Forget the Tex-Mex, the nachos and the cheese dip. Forget the mediocre entrée flanked by too much rice and flavorless refried beans that most likely came from a can. This is the real stuff, prepared by a personable family who love sharing not only their native food but the back-story of the food as well.
Small but clean and bright (and with a lunchtime line that trails out the door), this eatery serves up freshly-made specialties that anyone from Mexico City would recognize.

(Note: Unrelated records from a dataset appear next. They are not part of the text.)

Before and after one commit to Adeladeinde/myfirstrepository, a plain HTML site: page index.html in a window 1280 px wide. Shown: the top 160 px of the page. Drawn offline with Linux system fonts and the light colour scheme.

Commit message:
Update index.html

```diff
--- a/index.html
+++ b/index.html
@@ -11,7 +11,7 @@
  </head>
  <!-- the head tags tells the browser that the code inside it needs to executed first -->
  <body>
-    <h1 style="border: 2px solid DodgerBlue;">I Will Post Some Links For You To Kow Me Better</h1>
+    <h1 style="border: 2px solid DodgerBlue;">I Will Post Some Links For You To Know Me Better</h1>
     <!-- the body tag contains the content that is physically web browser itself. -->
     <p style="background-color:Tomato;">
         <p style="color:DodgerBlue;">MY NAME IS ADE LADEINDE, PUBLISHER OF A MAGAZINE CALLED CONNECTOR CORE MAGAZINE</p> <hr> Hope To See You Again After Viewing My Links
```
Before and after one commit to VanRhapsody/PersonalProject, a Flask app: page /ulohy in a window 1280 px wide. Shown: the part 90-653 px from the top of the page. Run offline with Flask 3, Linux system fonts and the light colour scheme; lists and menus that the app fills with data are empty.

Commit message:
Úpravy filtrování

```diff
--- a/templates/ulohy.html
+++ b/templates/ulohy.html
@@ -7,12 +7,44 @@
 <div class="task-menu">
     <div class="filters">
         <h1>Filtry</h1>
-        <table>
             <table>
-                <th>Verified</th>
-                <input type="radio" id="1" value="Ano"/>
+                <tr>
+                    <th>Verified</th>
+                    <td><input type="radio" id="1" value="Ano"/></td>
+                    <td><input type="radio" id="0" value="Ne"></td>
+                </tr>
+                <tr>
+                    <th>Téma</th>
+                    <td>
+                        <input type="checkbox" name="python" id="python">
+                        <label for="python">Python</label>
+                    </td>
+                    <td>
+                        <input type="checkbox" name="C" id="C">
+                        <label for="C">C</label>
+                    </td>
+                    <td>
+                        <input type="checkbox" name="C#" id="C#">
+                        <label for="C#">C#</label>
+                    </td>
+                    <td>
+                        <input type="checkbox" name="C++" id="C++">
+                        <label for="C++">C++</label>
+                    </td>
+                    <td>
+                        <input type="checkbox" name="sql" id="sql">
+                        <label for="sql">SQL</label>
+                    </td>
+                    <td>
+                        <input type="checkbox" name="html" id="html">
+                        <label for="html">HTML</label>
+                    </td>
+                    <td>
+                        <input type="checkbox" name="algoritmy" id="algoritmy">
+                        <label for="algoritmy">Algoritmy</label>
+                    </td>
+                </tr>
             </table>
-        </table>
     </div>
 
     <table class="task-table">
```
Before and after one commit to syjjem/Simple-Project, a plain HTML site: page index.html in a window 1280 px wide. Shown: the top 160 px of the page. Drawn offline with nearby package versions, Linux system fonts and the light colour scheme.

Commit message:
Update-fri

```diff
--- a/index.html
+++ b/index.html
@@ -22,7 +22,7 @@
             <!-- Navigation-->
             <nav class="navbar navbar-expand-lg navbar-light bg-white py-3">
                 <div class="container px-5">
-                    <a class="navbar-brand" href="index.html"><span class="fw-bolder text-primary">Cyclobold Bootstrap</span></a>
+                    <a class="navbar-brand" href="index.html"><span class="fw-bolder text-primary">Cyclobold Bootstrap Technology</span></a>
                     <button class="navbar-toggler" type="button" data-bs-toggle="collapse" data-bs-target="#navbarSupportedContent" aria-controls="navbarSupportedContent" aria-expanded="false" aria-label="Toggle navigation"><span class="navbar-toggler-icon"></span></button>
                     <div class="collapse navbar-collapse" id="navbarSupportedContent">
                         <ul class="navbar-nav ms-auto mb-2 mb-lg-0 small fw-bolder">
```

Pepe, the patriarch, explains that the twice-cooked pork ribs are made from his grandmother’s recipe. How can I not try them?! and have them on the second visit? and on the third? They’re superb, the meat falling off the bone so cleanly I can accomplish my post-meal lipstick reapplication in my reflection. Superb mole in homemade mini tortillas, fresh, wonderful tamales, both chicken and pork. And corn on the cob that you wouldn’t believe, beginning with fresh—not frozen—corn, that’s perfectly cooked, then coated with a thin layer of mayonnaise and sprinkled with grated cotija, an aged cow’s milk cheese, and red pepper.
Pepe and his son Jonathan are warm, friendly and hospitable hosts. As I trot to the pick up area when my number is called, Jonathan reaches across a case filled with cheeses, chili peppers and long curls of cassia bark to explain each item I’ve ordered.
Of course, you need a real Mexican beverage to go with your feast. Their agua fresca, fresh fruit drinks, will make you forget all about your favorite soda. Horchata, jamaica, mango, watermelon, limonata and tamarino are just a few, all made fresh and all made really, really good (hey, I’ll shove a clean straw into the glass of anyone who will allow me a taste!).
Tomorrow Andy and I venture to Mexico City to spend a week visiting friends, seeing the sights and enjoying the local cuisine. We look forward to learning more about authentic Mexican food. Of course, just as Italy’s food is regional, so is Mexico’s. But as happens everywhere, folks from the country venture to the city, and some of them open restaurants where their fellow transplants can go for a taste of home. So we anticipate finding at least a smattering of the country’s regional dishes to enjoy while we’re in its capital.
So until our return, hasta luego!